Each entry is to be output precisely as it appears.

________________________________________

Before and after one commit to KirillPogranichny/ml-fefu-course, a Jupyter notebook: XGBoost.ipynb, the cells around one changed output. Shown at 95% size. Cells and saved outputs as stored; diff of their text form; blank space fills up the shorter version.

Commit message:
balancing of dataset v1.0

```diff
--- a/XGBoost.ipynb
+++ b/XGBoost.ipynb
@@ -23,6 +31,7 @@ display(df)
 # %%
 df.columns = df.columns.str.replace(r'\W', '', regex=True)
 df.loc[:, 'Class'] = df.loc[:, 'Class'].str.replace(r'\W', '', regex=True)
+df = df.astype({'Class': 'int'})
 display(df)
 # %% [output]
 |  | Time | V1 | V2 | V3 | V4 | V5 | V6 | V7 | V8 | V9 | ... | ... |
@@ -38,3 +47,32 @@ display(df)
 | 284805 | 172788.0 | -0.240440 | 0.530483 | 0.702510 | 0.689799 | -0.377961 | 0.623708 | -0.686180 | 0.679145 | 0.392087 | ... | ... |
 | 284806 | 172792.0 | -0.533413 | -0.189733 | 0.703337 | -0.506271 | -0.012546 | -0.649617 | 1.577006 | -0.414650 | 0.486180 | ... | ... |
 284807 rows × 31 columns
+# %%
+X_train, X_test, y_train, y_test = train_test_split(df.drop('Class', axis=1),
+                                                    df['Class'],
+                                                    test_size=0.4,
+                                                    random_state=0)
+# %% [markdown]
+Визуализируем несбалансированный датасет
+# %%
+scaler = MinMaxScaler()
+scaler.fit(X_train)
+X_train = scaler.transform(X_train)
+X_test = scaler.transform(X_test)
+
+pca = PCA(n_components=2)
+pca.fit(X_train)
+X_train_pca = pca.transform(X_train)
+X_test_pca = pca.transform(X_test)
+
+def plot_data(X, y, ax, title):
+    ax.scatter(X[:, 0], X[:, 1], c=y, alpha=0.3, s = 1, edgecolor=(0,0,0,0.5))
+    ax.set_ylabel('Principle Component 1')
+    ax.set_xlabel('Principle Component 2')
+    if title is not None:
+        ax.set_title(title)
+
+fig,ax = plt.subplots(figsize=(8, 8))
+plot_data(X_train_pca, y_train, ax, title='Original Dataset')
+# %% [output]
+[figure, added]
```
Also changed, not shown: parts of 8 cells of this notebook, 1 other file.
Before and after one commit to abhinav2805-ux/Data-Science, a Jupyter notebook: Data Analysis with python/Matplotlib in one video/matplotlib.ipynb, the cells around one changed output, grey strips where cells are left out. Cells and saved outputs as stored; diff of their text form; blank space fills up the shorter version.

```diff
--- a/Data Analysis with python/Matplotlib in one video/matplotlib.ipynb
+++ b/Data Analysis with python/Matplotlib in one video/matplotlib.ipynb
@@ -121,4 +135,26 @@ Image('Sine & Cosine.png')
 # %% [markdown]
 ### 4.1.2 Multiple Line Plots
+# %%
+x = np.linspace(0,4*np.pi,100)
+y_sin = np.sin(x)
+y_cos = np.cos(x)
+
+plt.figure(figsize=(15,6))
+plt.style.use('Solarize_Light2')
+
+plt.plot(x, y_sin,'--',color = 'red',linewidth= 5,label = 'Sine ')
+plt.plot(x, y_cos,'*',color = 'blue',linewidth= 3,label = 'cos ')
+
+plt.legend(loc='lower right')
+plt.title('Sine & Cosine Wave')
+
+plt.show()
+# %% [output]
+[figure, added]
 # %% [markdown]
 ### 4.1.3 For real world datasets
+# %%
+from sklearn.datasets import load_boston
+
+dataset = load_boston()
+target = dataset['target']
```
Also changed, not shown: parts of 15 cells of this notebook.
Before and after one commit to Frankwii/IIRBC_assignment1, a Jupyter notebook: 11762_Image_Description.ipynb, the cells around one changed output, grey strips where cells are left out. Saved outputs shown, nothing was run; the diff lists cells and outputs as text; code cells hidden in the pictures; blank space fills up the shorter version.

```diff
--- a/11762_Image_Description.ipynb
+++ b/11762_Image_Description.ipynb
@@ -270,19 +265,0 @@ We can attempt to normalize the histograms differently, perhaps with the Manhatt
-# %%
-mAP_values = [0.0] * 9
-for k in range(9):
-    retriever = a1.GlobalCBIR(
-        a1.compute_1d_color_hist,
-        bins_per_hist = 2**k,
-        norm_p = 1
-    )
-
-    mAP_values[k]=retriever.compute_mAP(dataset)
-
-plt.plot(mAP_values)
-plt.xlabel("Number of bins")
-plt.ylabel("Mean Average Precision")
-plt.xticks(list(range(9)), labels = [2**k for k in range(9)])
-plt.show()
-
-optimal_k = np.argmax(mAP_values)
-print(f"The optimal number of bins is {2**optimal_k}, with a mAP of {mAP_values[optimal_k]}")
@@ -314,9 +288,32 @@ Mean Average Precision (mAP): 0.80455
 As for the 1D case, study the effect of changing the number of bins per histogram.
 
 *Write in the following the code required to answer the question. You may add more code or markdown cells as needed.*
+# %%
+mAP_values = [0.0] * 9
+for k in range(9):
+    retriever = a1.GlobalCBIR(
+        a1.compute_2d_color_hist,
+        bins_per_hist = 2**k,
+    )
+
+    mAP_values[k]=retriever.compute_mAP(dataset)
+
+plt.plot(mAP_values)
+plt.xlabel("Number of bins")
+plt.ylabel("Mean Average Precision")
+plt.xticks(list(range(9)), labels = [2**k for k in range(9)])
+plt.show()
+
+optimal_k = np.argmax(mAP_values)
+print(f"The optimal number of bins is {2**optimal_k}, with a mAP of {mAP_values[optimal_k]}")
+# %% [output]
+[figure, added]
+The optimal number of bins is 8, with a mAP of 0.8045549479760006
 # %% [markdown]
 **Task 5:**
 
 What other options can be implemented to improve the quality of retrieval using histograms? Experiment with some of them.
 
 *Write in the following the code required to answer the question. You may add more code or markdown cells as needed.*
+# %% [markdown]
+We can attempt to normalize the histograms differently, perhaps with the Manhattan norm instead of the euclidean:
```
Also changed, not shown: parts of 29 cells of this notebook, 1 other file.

________________________________________

▶ [Answer section]:
Before and after one commit to KirillPogranichny/ml-fefu-course, a Jupyter notebook: XGBoost.ipynb, the cells around one changed output. Shown at 95% size. Cells and saved outputs as stored; diff of their text form; blank space fills up the shorter version.

Commit message:
balancing of dataset v1.0

```diff
--- a/XGBoost.ipynb
+++ b/XGBoost.ipynb
@@ -23,6 +31,7 @@ display(df)
 # %%
 df.columns = df.columns.str.replace(r'\W', '', regex=True)
 df.loc[:, 'Class'] = df.loc[:, 'Class'].str.replace(r'\W', '', regex=True)
+df = df.astype({'Class': 'int'})
 display(df)
 # %% [output]
 |  | Time | V1 | V2 | V3 | V4 | V5 | V6 | V7 | V8 | V9 | ... | ... |
@@ -38,3 +47,32 @@ display(df)
 | 284805 | 172788.0 | -0.240440 | 0.530483 | 0.702510 | 0.689799 | -0.377961 | 0.623708 | -0.686180 | 0.679145 | 0.392087 | ... | ... |
 | 284806 | 172792.0 | -0.533413 | -0.189733 | 0.703337 | -0.506271 | -0.012546 | -0.649617 | 1.577006 | -0.414650 | 0.486180 | ... | ... |
 284807 rows × 31 columns
+# %%
+X_train, X_test, y_train, y_test = train_test_split(df.drop('Class', axis=1),
+                                                    df['Class'],
+                                                    test_size=0.4,
+                                                    random_state=0)
+# %% [markdown]
+Визуализируем несбалансированный датасет
+# %%
+scaler = MinMaxScaler()
+scaler.fit(X_train)
+X_train = scaler.transform(X_train)
+X_test = scaler.transform(X_test)
+
+pca = PCA(n_components=2)
+pca.fit(X_train)
+X_train_pca = pca.transform(X_train)
+X_test_pca = pca.transform(X_test)
+
+def plot_data(X, y, ax, title):
+    ax.scatter(X[:, 0], X[:, 1], c=y, alpha=0.3, s = 1, edgecolor=(0,0,0,0.5))
+    ax.set_ylabel('Principle Component 1')
+    ax.set_xlabel('Principle Component 2')
+    if title is not None:
+        ax.set_title(title)
+
+fig,ax = plt.subplots(figsize=(8, 8))
+plot_data(X_train_pca, y_train, ax, title='Original Dataset')
+# %% [output]
+[figure, added]
```
Also changed, not shown: parts of 8 cells of this notebook, 1 other file.
Before and after one commit to abhinav2805-ux/Data-Science, a Jupyter notebook: Data Analysis with python/Matplotlib in one video/matplotlib.ipynb, the cells around one changed output, grey strips where cells are left out. Cells and saved outputs as stored; diff of their text form; blank space fills up the shorter version.

```diff
--- a/Data Analysis with python/Matplotlib in one video/matplotlib.ipynb
+++ b/Data Analysis with python/Matplotlib in one video/matplotlib.ipynb
@@ -121,4 +135,26 @@ Image('Sine & Cosine.png')
 # %% [markdown]
 ### 4.1.2 Multiple Line Plots
+# %%
+x = np.linspace(0,4*np.pi,100)
+y_sin = np.sin(x)
+y_cos = np.cos(x)
+
+plt.figure(figsize=(15,6))
+plt.style.use('Solarize_Light2')
+
+plt.plot(x, y_sin,'--',color = 'red',linewidth= 5,label = 'Sine ')
+plt.plot(x, y_cos,'*',color = 'blue',linewidth= 3,label = 'cos ')
+
+plt.legend(loc='lower right')
+plt.title('Sine & Cosine Wave')
+
+plt.show()
+# %% [output]
+[figure, added]
 # %% [markdown]
 ### 4.1.3 For real world datasets
+# %%
+from sklearn.datasets import load_boston
+
+dataset = load_boston()
+target = dataset['target']
```
Also changed, not shown: parts of 15 cells of this notebook.
Before and after one commit to Frankwii/IIRBC_assignment1, a Jupyter notebook: 11762_Image_Description.ipynb, the cells around one changed output, grey strips where cells are left out. Saved outputs shown, nothing was run; the diff lists cells and outputs as text; code cells hidden in the pictures; blank space fills up the shorter version.

```diff
--- a/11762_Image_Description.ipynb
+++ b/11762_Image_Description.ipynb
@@ -270,19 +265,0 @@ We can attempt to normalize the histograms differently, perhaps with the Manhatt
-# %%
-mAP_values = [0.0] * 9
-for k in range(9):
-    retriever = a1.GlobalCBIR(
-        a1.compute_1d_color_hist,
-        bins_per_hist = 2**k,
-        norm_p = 1
-    )
-
-    mAP_values[k]=retriever.compute_mAP(dataset)
-
-plt.plot(mAP_values)
-plt.xlabel("Number of bins")
-plt.ylabel("Mean Average Precision")
-plt.xticks(list(range(9)), labels = [2**k for k in range(9)])
-plt.show()
-
-optimal_k = np.argmax(mAP_values)
-print(f"The optimal number of bins is {2**optimal_k}, with a mAP of {mAP_values[optimal_k]}")
@@ -314,9 +288,32 @@ Mean Average Precision (mAP): 0.80455
 As for the 1D case, study the effect of changing the number of bins per histogram.
 
 *Write in the following the code required to answer the question. You may add more code or markdown cells as needed.*
+# %%
+mAP_values = [0.0] * 9
+for k in range(9):
+    retriever = a1.GlobalCBIR(
+        a1.compute_2d_color_hist,
+        bins_per_hist = 2**k,
+    )
+
+    mAP_values[k]=retriever.compute_mAP(dataset)
+
+plt.plot(mAP_values)
+plt.xlabel("Number of bins")
+plt.ylabel("Mean Average Precision")
+plt.xticks(list(range(9)), labels = [2**k for k in range(9)])
+plt.show()
+
+optimal_k = np.argmax(mAP_values)
+print(f"The optimal number of bins is {2**optimal_k}, with a mAP of {mAP_values[optimal_k]}")
+# %% [output]
+[figure, added]
+The optimal number of bins is 8, with a mAP of 0.8045549479760006
 # %% [markdown]
 **Task 5:**
 
 What other options can be implemented to improve the quality of retrieval using histograms? Experiment with some of them.
 
 *Write in the following the code required to answer the question. You may add more code or markdown cells as needed.*
+# %% [markdown]
+We can attempt to normalize the histograms differently, perhaps with the Manhattan norm instead of the euclidean:
```
Also changed, not shown: parts of 29 cells of this notebook, 1 other file.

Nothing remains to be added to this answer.